Doctors discovered she had suffered a stroke, believed to have been caused by a tear in her neck artery, which led to a bleed on the brain.
The IT worker needed to have part of her skull removed, and is now recovering in a rehab centre in Cornwall.
She remains paralysed in her the left side her face, her left arm and leg, struggles with short-term memory and is unable to walk.
Nancy says caring for her wife is like ‘looking after a child’ and wishes the couple had never put on the sumo costumes.
She continued: ‘I am regularly in floods of tears. I still love her and I will stand by her but her but she is not the person I married.’Uni lecturer 'reported to police' for encouraging students to vote
Carol had been attending the wedding of Nancy’s daughter Yvonne Neville-Binder, in Laughton, East Sussex, when she injured her neck during the game.
Nancy, a nurse, said she knew her partner had suffered a stroke after sensing her fidgeting in bed the night after the reception.
They called an ambulance, and a CT scan found significant bleeding and swelling in her brain.
Carol then underwent an emergency operation, with Nancy anxiously waiting to hear whether her wife had survived.
Medics discovered there was a tear in her neck artery, and after Nancy told them about the wedding, they deemed the sumo wrestling was the most likely cause.Military scientist sent 'sordid filth' to girl, 14, who was actually paedophile hunter
Nancy says Carol, who used to be a quiet woman, is now very chatty, gets separation anxiety and constantly sends her messages asking where she is.
She continued: ‘When she was in critical care I brought in a Bagpuss toy for her to squeeze in her right arm when my hand wasn’t there.
‘It has become a crutch and she talks to it – and that is quite distressing.

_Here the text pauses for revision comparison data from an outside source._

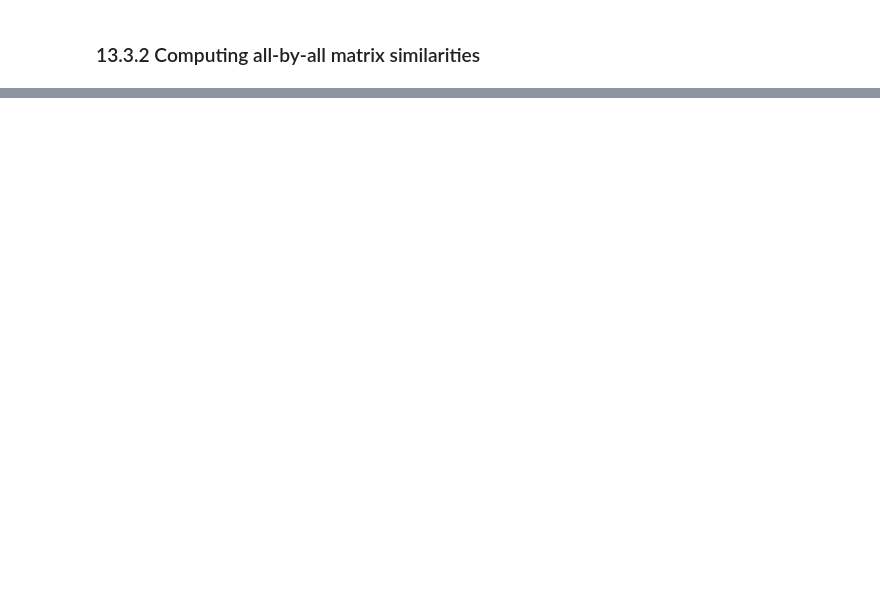
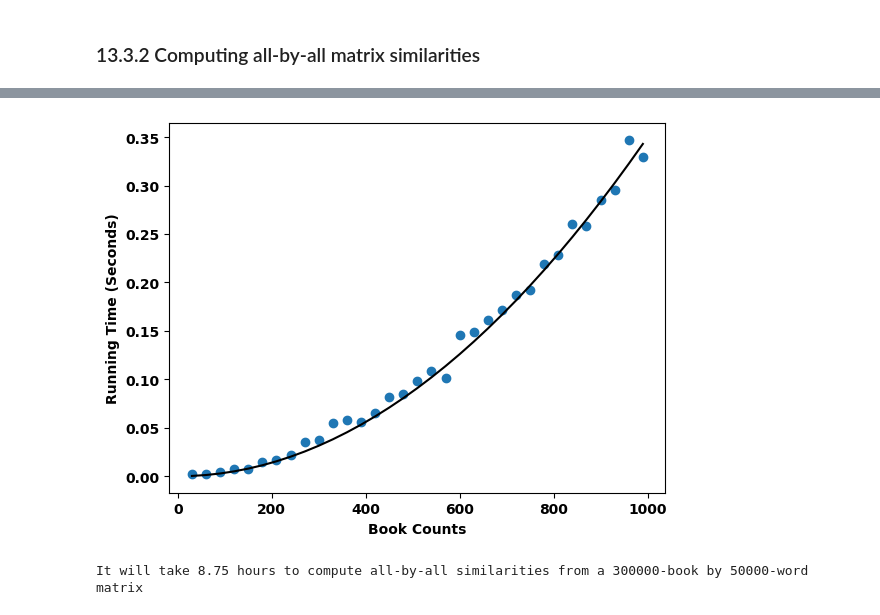
Before and after one commit to IanSinColorado/DataScienceBootcamp, a Jupyter notebook: Chapter13.ipynb, the cells around one changed output, grey strips where cells are left out. Drawn from its saved outputs; the diff is of its cells as text; code cells hidden in the pictures; blank space fills up the shorter version.

```diff
--- a/Chapter13.ipynb
+++ b/Chapter13.ipynb
@@ -608,0 +649,17 @@ plt.show()
+# %%
+# Modeling running times using a quadratic curve
+def y(x): return (0.35 / (1000 ** 2)) * (x ** 2)
+plt.scatter(book_counts, run_times)
+plt.plot(book_counts, y(np.array(book_counts)), c='k')
+plt.xlabel('Book Counts')
+plt.ylabel('Running Time (Seconds)')
+plt.show()
+# %% [output]
+[figure, added]
+# %%
+# Predicting the running time for 300,000 books
+book_count = 300000
+run_time = y(book_count) / 3600 # <-- convert seconds to hours
+print(f"It will take {run_time} hours to compute all-by-all similarities from a {book_count}-book by {vocabulary_size}-word matrix")
+# %% [output]
+It will take 8.75 hours to compute all-by-all similarities from a 300000-book by 50000-word matrix
```
Also changed, not shown: parts of 20 cells of this notebook.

The little toy is almost like an imaginary friend.’
She added: ‘Obviously I am a nurse and I am used to looking after people and I have three children and eight grandchildren – but I never imagined I would have to be looking after my wife in this way.’
Carol should be coming home to Redruth, Cornwall, from the rehab centre on November 15.
The couple recently moved to the area for its outdoor sporting opportunities, but are now far from Nancy’s family, who remain in East Sussex.
They are struggling to survive off on Nancy’s pension and money earned from her 10 hours a week job in a GP surgery.
Nancy is now fundraising for home equipment to help make Carol’s life easier, including an electric wheelchair.
You can donate here.